[Content revision data]
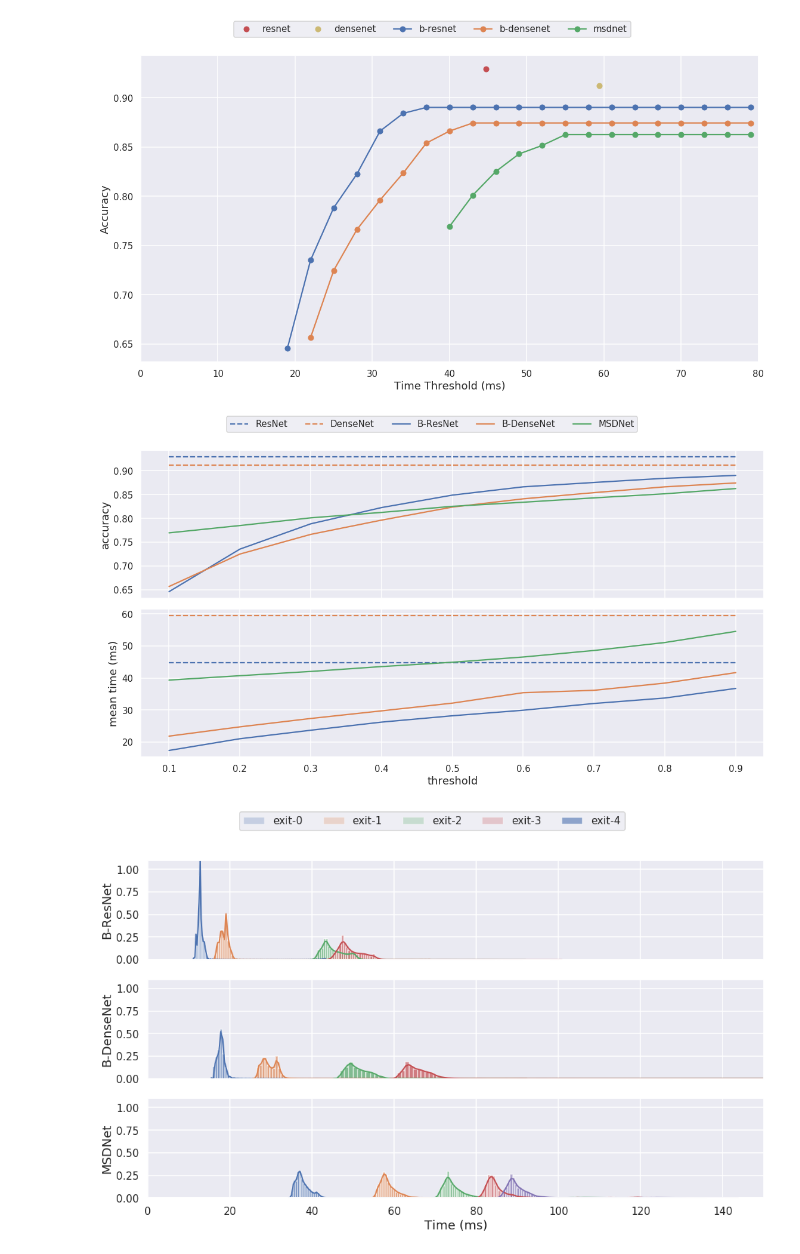
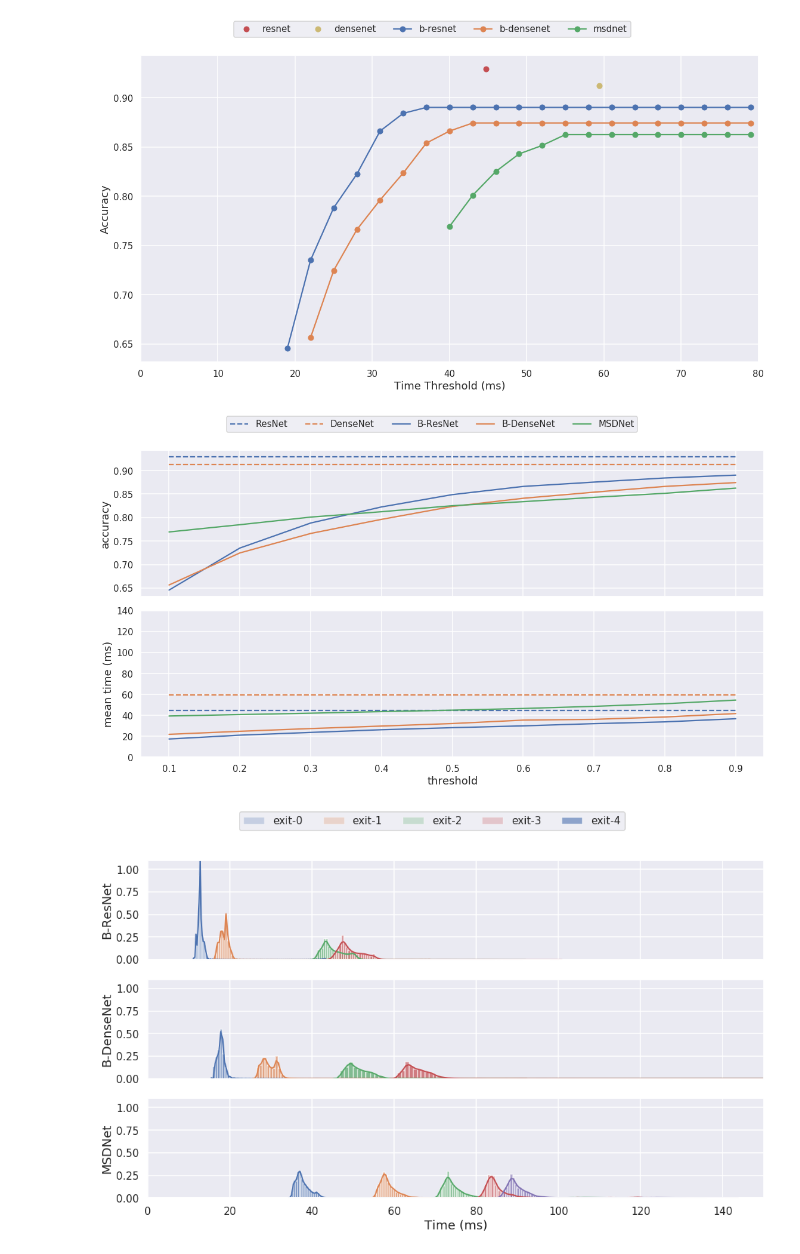
Before and after one commit to AlexKarlsen/thesis-src, a Jupyter notebook: DDNN/logging/threshold_test/Inference analysis.ipynb, the cells around one changed output. Drawn from its saved outputs; the diff is of its cells as text; code cells hidden in the pictures.

```diff
--- a/DDNN/logging/threshold_test/Inference analysis.ipynb
+++ b/DDNN/logging/threshold_test/Inference analysis.ipynb
@@ -174,34 +174,36 @@ sns.lineplot(x=x, y=pc_runs['densenet'].time.mean()*np.ones(9)*1000, ax=axes[1],
 
 sns.lineplot(data=pc_runs_stats['b-resnet']['Mean Accuracy'], ax=axes[0], color=current_palette[0])
 sns.lineplot(data=pc_runs_stats['b-resnet']['Mean Time']*1000, ax=axes[1], color=current_palette[0])
 
 sns.lineplot(data=pc_runs_stats['b-densenet']['Mean Accuracy'], ax=axes[0], color=current_palette[1])
 sns.lineplot(data=pc_runs_stats['b-densenet']['Mean Time']*1000, ax=axes[1], color=current_palette[1])
 
 sns.lineplot(data=pc_runs_stats['msdnet']['Mean Accuracy'], ax=axes[0], color=current_palette[2])
 sns.lineplot(data=pc_runs_stats['msdnet']['Mean Time']*1000, ax=axes[1], color=current_palette[2])
 
 axes[0].set_ylabel('accuracy')
 axes[1].set_ylabel('mean time (ms)')
 plt.xlabel('threshold')
 
 
 
 axes[0].lines[0].set_linestyle("--")
 
 axes[1].lines[0].set_linestyle("--")
 
 axes[0].lines[1].set_linestyle("--")
 
 axes[1].lines[1].set_linestyle("--")
 
+axes[1].set_ylim([0,140])
+
 
 fig.legend([ 'ResNet', 'DenseNet', 'B-ResNet', 'B-DenseNet', 'MSDNet'], ncol=5, loc="upper center", fontsize='small')
 fig.tight_layout()
 fig.subplots_adjust(top=0.90)
 plt.savefig('compare_exiting_vs_no_exiting.png', dpi=300)
 # %% [output]
-[figure, old version]
+[figure, new version]
 # %%
 def export_legend(legend, filename="legend.png"):
     fig  = legend.figure
```
Also changed, not shown: parts of 1 cell of this notebook, 4 other files.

### PROMPT
Every line of the entries above that includes "figure" should be copied.

### RESULT OF THE EXERCISE
-[figure, old version]
+[figure, new version]
     fig  = legend.figure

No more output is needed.